Saturday, April 20, 2013

Understanding Mecanim

One of the more promoted features of Unity 4 is Mecanim, a visual interface for building animation state machines.  It's a very powerful tool that has benefited the production of my game, but the initial learning curve can be kind of steep.

Through working with the tool, I've developed a handful of tricks and best practices that have greatly improved my workflow.  In this blog post, I'll share a few tips.  However, this post will assume that you have a basic understanding of Unity's interface and how to set up your state machine.


A few months ago I dug into Mecanim for the first time.  Naturally, I had no clue what I was doing, and thus I created this mess of a spaghetti web...

This is a very BAD way to get the job done, but at the time it was decent enough.  However, this state machine uses the bare minimum of animations that we were planning, and adding anymore here would have just made the whole thing even more confusing.

Thus, before creating the second iteration of the state machine, I did some sleuthing to see how one is actually supposed to use Mecanim.  A personal revelation was the discovery of Sub-State Machines, which basically allowed me to chunk the overall machine into several miniature chunks.

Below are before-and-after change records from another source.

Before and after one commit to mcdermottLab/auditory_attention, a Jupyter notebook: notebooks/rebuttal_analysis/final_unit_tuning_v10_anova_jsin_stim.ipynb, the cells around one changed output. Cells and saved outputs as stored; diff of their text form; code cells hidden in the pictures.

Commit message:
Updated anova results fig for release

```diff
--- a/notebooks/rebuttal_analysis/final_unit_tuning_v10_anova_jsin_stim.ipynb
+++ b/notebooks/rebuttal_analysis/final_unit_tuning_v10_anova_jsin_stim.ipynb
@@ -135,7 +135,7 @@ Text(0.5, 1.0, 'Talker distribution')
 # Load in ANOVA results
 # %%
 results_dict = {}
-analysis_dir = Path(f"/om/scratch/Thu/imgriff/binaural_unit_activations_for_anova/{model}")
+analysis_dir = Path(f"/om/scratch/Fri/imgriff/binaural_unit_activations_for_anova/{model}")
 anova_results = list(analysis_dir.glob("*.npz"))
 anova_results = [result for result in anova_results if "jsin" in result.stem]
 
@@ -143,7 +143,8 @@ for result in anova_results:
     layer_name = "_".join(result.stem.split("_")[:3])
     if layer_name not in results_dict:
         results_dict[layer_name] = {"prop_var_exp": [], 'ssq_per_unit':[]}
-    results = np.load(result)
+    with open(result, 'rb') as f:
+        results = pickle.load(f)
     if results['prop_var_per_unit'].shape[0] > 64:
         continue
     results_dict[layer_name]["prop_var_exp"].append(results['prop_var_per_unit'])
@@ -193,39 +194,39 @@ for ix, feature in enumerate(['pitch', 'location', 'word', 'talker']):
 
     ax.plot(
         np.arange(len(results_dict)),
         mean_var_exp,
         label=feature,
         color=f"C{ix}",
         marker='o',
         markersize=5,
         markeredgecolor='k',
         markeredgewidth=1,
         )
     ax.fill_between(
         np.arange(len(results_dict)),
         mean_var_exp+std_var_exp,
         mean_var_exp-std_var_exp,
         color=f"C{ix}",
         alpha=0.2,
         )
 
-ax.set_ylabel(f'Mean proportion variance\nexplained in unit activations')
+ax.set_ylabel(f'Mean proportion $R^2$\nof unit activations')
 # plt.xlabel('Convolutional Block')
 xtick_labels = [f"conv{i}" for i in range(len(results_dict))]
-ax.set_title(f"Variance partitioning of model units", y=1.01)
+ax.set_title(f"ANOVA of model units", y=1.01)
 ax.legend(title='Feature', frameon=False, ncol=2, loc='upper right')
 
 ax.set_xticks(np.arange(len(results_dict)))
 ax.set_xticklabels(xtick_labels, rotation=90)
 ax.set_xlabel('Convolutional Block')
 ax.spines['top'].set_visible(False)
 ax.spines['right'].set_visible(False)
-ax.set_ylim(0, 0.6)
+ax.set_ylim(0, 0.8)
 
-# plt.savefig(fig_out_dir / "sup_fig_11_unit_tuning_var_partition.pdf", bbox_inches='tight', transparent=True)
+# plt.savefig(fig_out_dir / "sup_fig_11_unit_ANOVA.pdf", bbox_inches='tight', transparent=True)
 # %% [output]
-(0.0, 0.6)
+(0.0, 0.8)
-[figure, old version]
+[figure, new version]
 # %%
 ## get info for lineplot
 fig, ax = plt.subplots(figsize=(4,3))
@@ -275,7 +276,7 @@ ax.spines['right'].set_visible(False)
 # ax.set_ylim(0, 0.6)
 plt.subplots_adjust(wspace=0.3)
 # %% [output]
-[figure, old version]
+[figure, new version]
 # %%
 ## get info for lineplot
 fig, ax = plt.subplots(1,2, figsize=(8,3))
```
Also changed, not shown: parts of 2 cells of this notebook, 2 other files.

As you can see, my second attempt ended up being much cleaner.  Each of the blue nodes contain a smaller sub-state machine, which makes following the transitions from one animation to another much easier to read (at least for me).  For example, upon double-clicking on the "Jump" node...'ll see a relatively simple state machine that determines what happens when the player jumps or falls off a ledge.  However, I still had a few problems with this iteration.  While it was much more extensible than my first attempt, I still found it rather inefficient.

Because my game is a side-scrolling platformer, the player must ALWAYS play a jump animation when jumping.  Therefore, every time I added a new animation node, I had to remember to hook it up to both jumping animations...which got rather tedious.

Up until this point, I've refrained from using the "Any State" node, as I didn't quite understand how to use it properly.  Because a transition an "Any State" can occur from literally any state, I didn't know how to prevent Mecanim from repeatedly calling an animation over and over again.

In the above .GIF is depicting the player's death animation being initiated.  It never has a chance to resolve itself because the state machine is set up to transition to the death animation from any other animation.  In other words, the death animation is transitioning into itself repeatedly.

The solution?  Use LateUpdate to turn the parameter off.  The LateUpdate function is called after every object has completed completed its update for a frame, which means that the parameter will be guaranteed to turn off after the Animator Controller has transitioned to the death animation.

By learning that, I've polished up the state machine again, and it's finally starting to come together.  However, it still could use some more polish...

Until then, thanks for reading!